- Exercise description
The goal is a clean copy of all the data below, with pictures dropped and everything else retyped exactly.

++++++++++

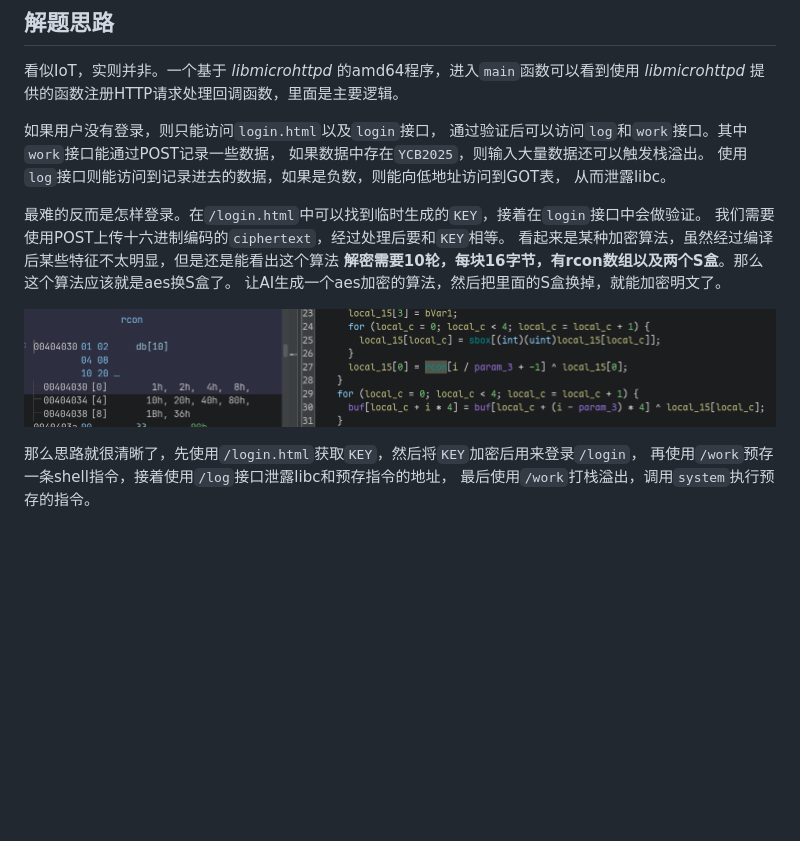
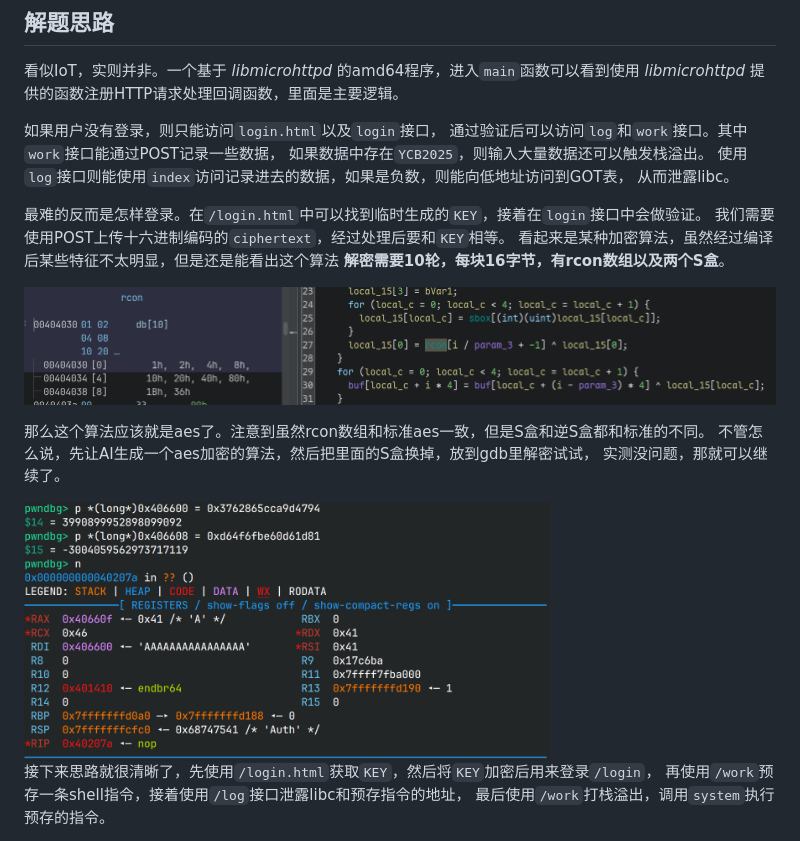
Before and after one commit to RocketMaDev/CTFWriteup, a Markdown page: ycb2025/hello_iot.md, the part around the change. GitHub-like rendering; pictures changed too: ycb2025/assets/test_decrypt.png (added); blank space fills up the shorter version.

```diff
--- a/ycb2025/hello_iot.md
+++ b/ycb2025/hello_iot.md
@@ -22,18 +22,23 @@
 如果用户没有登录，则只能访问`login.html`以及`login`接口，
 通过验证后可以访问`log`和`work`接口。其中`work`接口能通过POST记录一些数据，
 如果数据中存在`YCB2025`，则输入大量数据还可以触发栈溢出。
-使用`log`接口则能访问到记录进去的数据，如果是负数，则能向低地址访问到GOT表，
+使用`log`接口则能使用`index`访问记录进去的数据，如果是负数，则能向低地址访问到GOT表，
 从而泄露libc。
 
 最难的反而是怎样登录。在`/login.html`中可以找到临时生成的`KEY`，接着在`login`接口中会做验证。
 我们需要使用POST上传十六进制编码的`ciphertext`，经过处理后要和`KEY`相等。
 看起来是某种加密算法，虽然经过编译后某些特征不太明显，但是还是能看出这个算法
-**解密需要10轮，每块16字节，有rcon数组以及两个S盒**。那么这个算法应该就是aes换S盒了。
-让AI生成一个aes加密的算法，然后把里面的S盒换掉，就能加密明文了。
+**解密需要10轮，每块16字节，有rcon数组以及两个S盒**。
 
 ![rcon and sbox](assets/rcon_sbox.png)
 
-那么思路就很清晰了，先使用`/login.html`获取`KEY`，然后将`KEY`加密后用来登录`/login`，
+那么这个算法应该就是aes了。注意到虽然rcon数组和标准aes一致，但是S盒和逆S盒都和标准的不同。
+不管怎么说，先让AI生成一个aes加密的算法，然后把里面的S盒换掉，放到gdb里解密试试，
+实测没问题，那就可以继续了。
+
+<img src="assets/test_decrypt.png" width="70%">
+
+接下来思路就很清晰了，先使用`/login.html`获取`KEY`，然后将`KEY`加密后用来登录`/login`，
 再使用`/work`预存一条shell指令，接着使用`/log`接口泄露libc和预存指令的地址，
 最后使用`/work`打栈溢出，调用`system`执行预存的指令。
 
```
Also changed, not shown: ycb2025/mvmps.md (+4 -4 lines).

++++++++++

- Answer for the task
Before and after one commit to RocketMaDev/CTFWriteup, a Markdown page: ycb2025/hello_iot.md, the part around the change. GitHub-like rendering; pictures changed too: ycb2025/assets/test_decrypt.png (added); blank space fills up the shorter version.

```diff
--- a/ycb2025/hello_iot.md
+++ b/ycb2025/hello_iot.md
@@ -22,18 +22,23 @@
 如果用户没有登录，则只能访问`login.html`以及`login`接口，
 通过验证后可以访问`log`和`work`接口。其中`work`接口能通过POST记录一些数据，
 如果数据中存在`YCB2025`，则输入大量数据还可以触发栈溢出。
-使用`log`接口则能访问到记录进去的数据，如果是负数，则能向低地址访问到GOT表，
+使用`log`接口则能使用`index`访问记录进去的数据，如果是负数，则能向低地址访问到GOT表，
 从而泄露libc。
 
 最难的反而是怎样登录。在`/login.html`中可以找到临时生成的`KEY`，接着在`login`接口中会做验证。
 我们需要使用POST上传十六进制编码的`ciphertext`，经过处理后要和`KEY`相等。
 看起来是某种加密算法，虽然经过编译后某些特征不太明显，但是还是能看出这个算法
-**解密需要10轮，每块16字节，有rcon数组以及两个S盒**。那么这个算法应该就是aes换S盒了。
-让AI生成一个aes加密的算法，然后把里面的S盒换掉，就能加密明文了。
+**解密需要10轮，每块16字节，有rcon数组以及两个S盒**。
 
 ![rcon and sbox](assets/rcon_sbox.png)
 
-那么思路就很清晰了，先使用`/login.html`获取`KEY`，然后将`KEY`加密后用来登录`/login`，
+那么这个算法应该就是aes了。注意到虽然rcon数组和标准aes一致，但是S盒和逆S盒都和标准的不同。
+不管怎么说，先让AI生成一个aes加密的算法，然后把里面的S盒换掉，放到gdb里解密试试，
+实测没问题，那就可以继续了。
+
+<img src="assets/test_decrypt.png" width="70%">
+
+接下来思路就很清晰了，先使用`/login.html`获取`KEY`，然后将`KEY`加密后用来登录`/login`，
 再使用`/work`预存一条shell指令，接着使用`/log`接口泄露libc和预存指令的地址，
 最后使用`/work`打栈溢出，调用`system`执行预存的指令。
 
```
Also changed, not shown: ycb2025/mvmps.md (+4 -4 lines).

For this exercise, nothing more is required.